'Van Gogh, without losing on inch of his originality, gained a fruitful lesson from me. And each day he would thank me for it...' The extraordinary arrogance of Gauguin seems not to have overly concerned
Van Gogh, who acknowledged the debt he owed to studying Gauguin's work and treated the artist with the same type of reverence he had reserved for Millet and
Eugene Delacroix. However, not all of Gauguin's lessons were so readily absorbed by Van Gogh, who struggled with his friend' Synthetism and was happier and more successful
in pointing directly from the motif, rather than from memory.

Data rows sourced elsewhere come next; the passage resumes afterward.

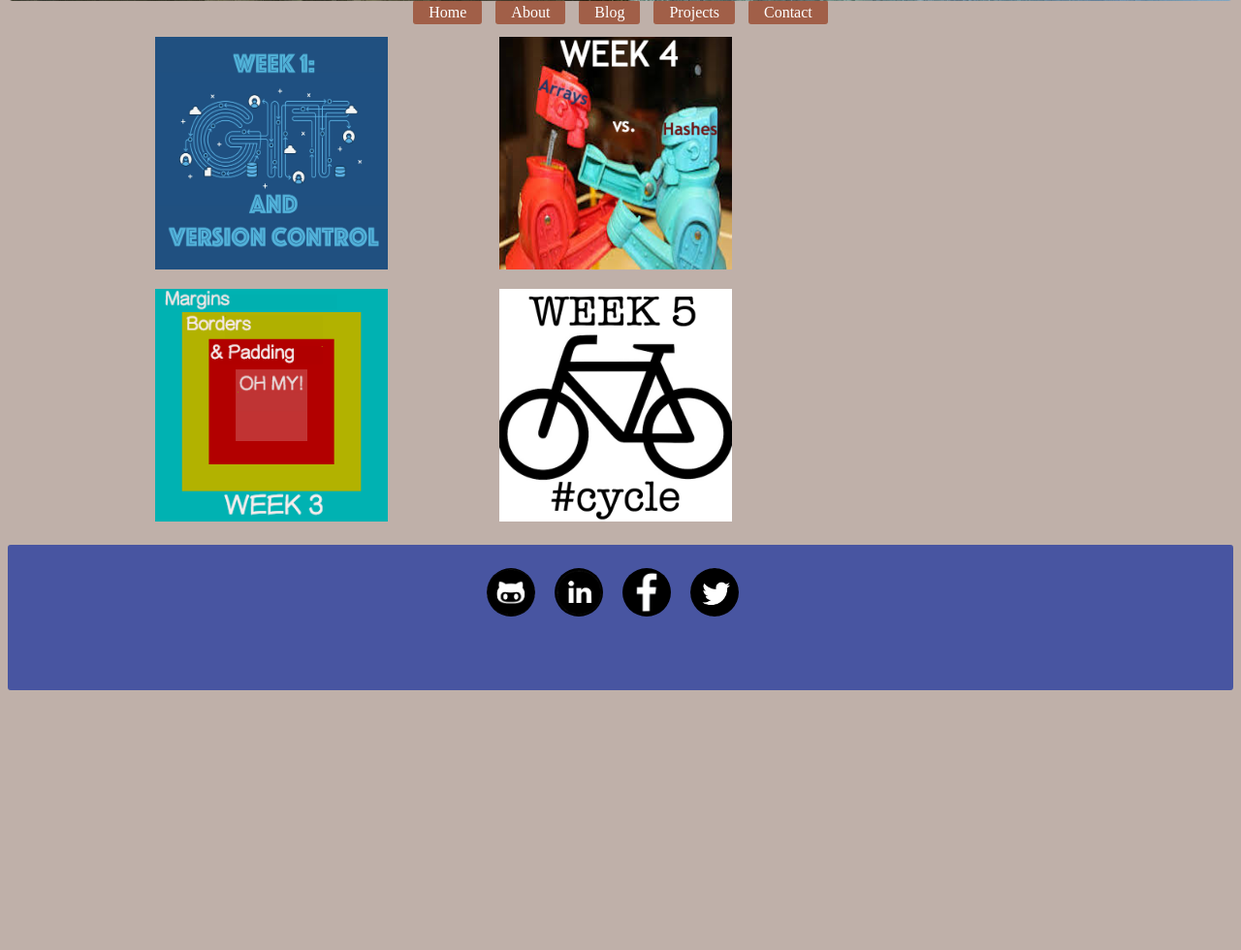
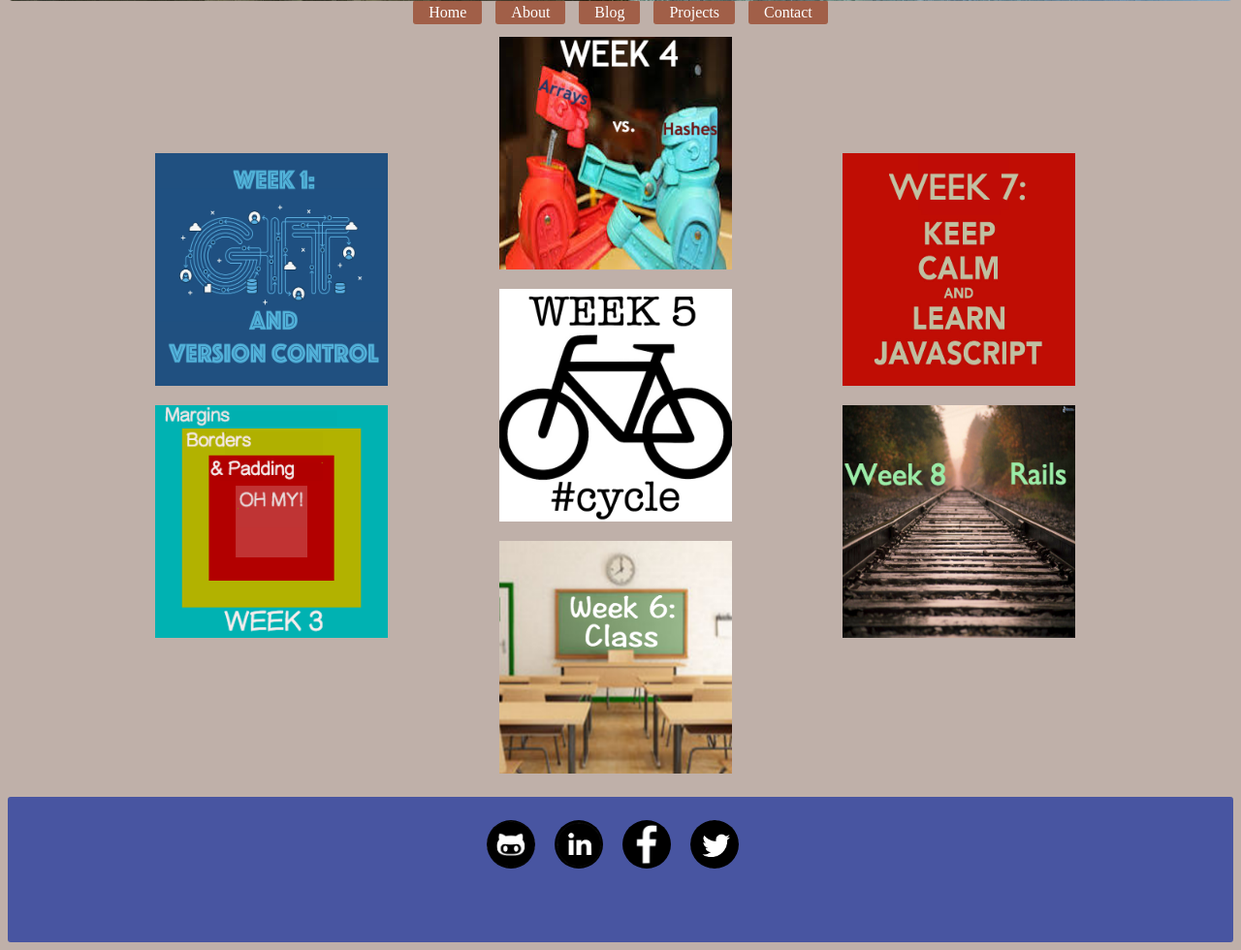
Before and after one commit to ray-curran/ray-curran.github.io, a PHP site: page /blog/index.html in a window 1280 px wide. Shown: the part 327-1307 px from the top of the page at 97% size. Before the commit the page ends 1039 px from the top, so only its background shows below. Run offline with PHP 8.4, Linux system fonts and the light colour scheme.

Commit message:
Add final blog post pics

```diff
--- a/blog/index.html
+++ b/blog/index.html
@@ -19,13 +19,18 @@
 	</nav>
 	<br>
 	<article class="postpic">
-		<div>
+		<div class="lower-start">
 			<a href="http://ray-curran.github.io/blog/git.html"><img src="../imgs/gitpic2.png" /></a>
 			<a href="http://ray-curran.github.io/blog/css-concepts.html"><img src="../imgs/paddingpic.png"/></a>
 		</div>
 		<div>
 			<a href="http://ray-curran.github.io/blog/arrays-hashes.html"><img src="../imgs/arrayvhash.png"/></a>
 			<a href="http://ray-curran.github.io/blog/enumerable-methods.html"><img src="../imgs/cycle.png"/></a>
+			<a href="http://ray-curran.github.io/blog/ruby-classes.html"><img src="../imgs/classpic.png"/></a>
+		</div>
+		<div class="lower-start">
+			<a href="http://ray-curran.github.io/blog/Javascript.html"><img src="../imgs/javascriptpic.png"/></a>
+			<a href="http://ray-curran.github.io/blog/tech.html"><img src="../imgs/railspic.png"/></a>
 		</div>
 	</article>
 	<footer>
--- a/stylesheets/blog.css
+++ b/stylesheets/blog.css
@@ -91,3 +91,7 @@ pre {
 	display: table;
 	text-align: left;
 }
+
+.lower-start {
+	padding-top:7.5em;
+}
```
Also changed, not shown: imgs/classpic.png (added), imgs/javascriptpic.png (added), imgs/railspic.png (added).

Gauguin was not particularly pleased with this painting, but Van Gogh greatly admired it and painted L'Arlesienn in 1890, modelling his figure on that of Gauguin's. Gauguin did not share his friend's enthusiasm for Aries and the south of France, although he was drawn to the local women, who were renowned for their beouty. He also liked the traditional simple black and white dress that the women wore, partly because it was similar in many ways to the Breton women from Gauguin's stay in Brittany,